*Problem to work on:*
Within the listing, each line that has the string "fixtures" should be copied.

┄┄┄┄┄┄

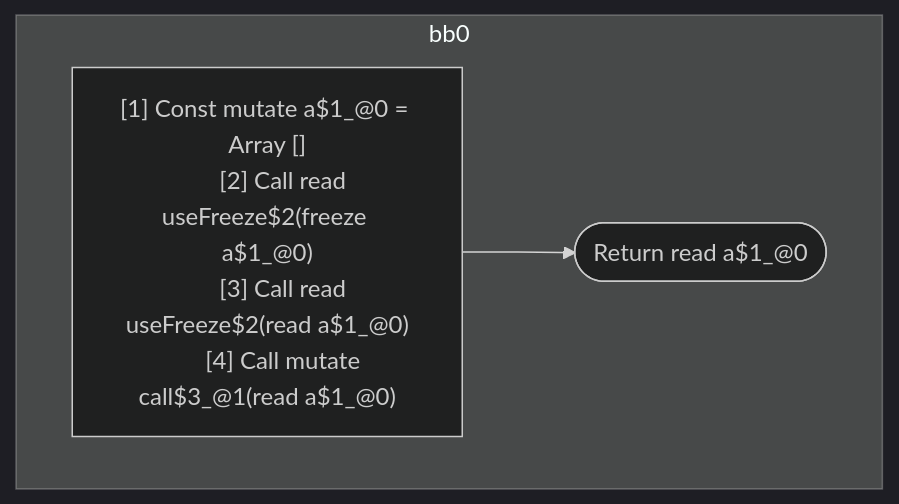
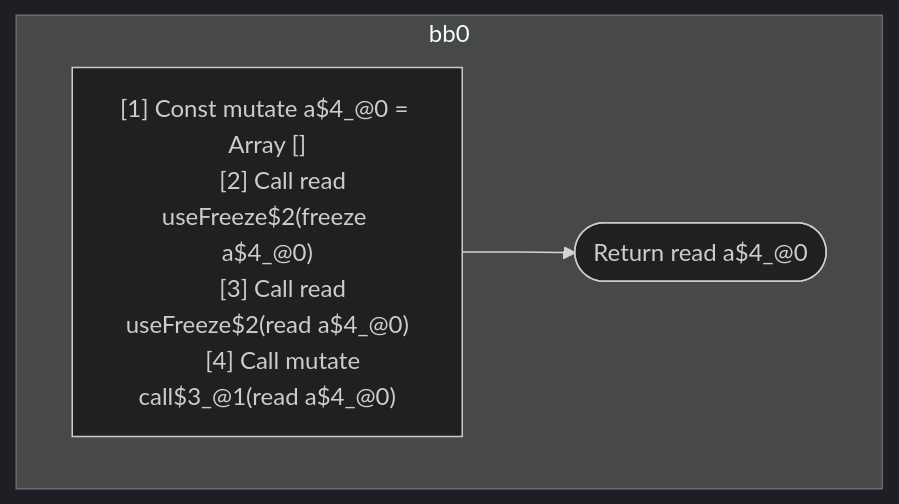
The first of 3 diagrams in compiler/forget/src/__tests__/fixtures/hir/hooks-freeze-arguments.expect.md (wutsmog/private), drawn with Mermaid (dark theme) before and after one commit. The commit also changed other lines of this file and 59 other files, not shown here.

````diff
--- a/compiler/forget/src/__tests__/fixtures/hir/hooks-freeze-arguments.expect.md
+++ b/compiler/forget/src/__tests__/fixtures/hir/hooks-freeze-arguments.expect.md
@@ -31,16 +31,16 @@
 ```mermaid
 flowchart TB
   %% Basic Blocks
   subgraph bb0
     bb0_instrs["
-      [1] Const mutate a$1_@0 = Array []
-      [2] Call read useFreeze$2(freeze a$1_@0)
-      [3] Call read useFreeze$2(read a$1_@0)
-      [4] Call mutate call$3_@1(read a$1_@0)
+      [1] Const mutate a$4_@0 = Array []
+      [2] Call read useFreeze$2(freeze a$4_@0)
+      [3] Call read useFreeze$2(read a$4_@0)
+      [4] Call mutate call$3_@1(read a$4_@0)
     "]
-    bb0_instrs --> bb0_terminal(["Return read a$1_@0"])
+    bb0_instrs --> bb0_terminal(["Return read a$4_@0"])
   end
 
   %% Jumps
   %% empty
 ```
````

┄┄┄┄┄┄

*Output for this task:*
The first of 3 diagrams in compiler/forget/src/__tests__/fixtures/hir/hooks-freeze-arguments.expect.md (wutsmog/private), drawn with Mermaid (dark theme) before and after one commit. The commit also changed other lines of this file and 59 other files, not shown here.
--- a/compiler/forget/src/__tests__/fixtures/hir/hooks-freeze-arguments.expect.md
+++ b/compiler/forget/src/__tests__/fixtures/hir/hooks-freeze-arguments.expect.md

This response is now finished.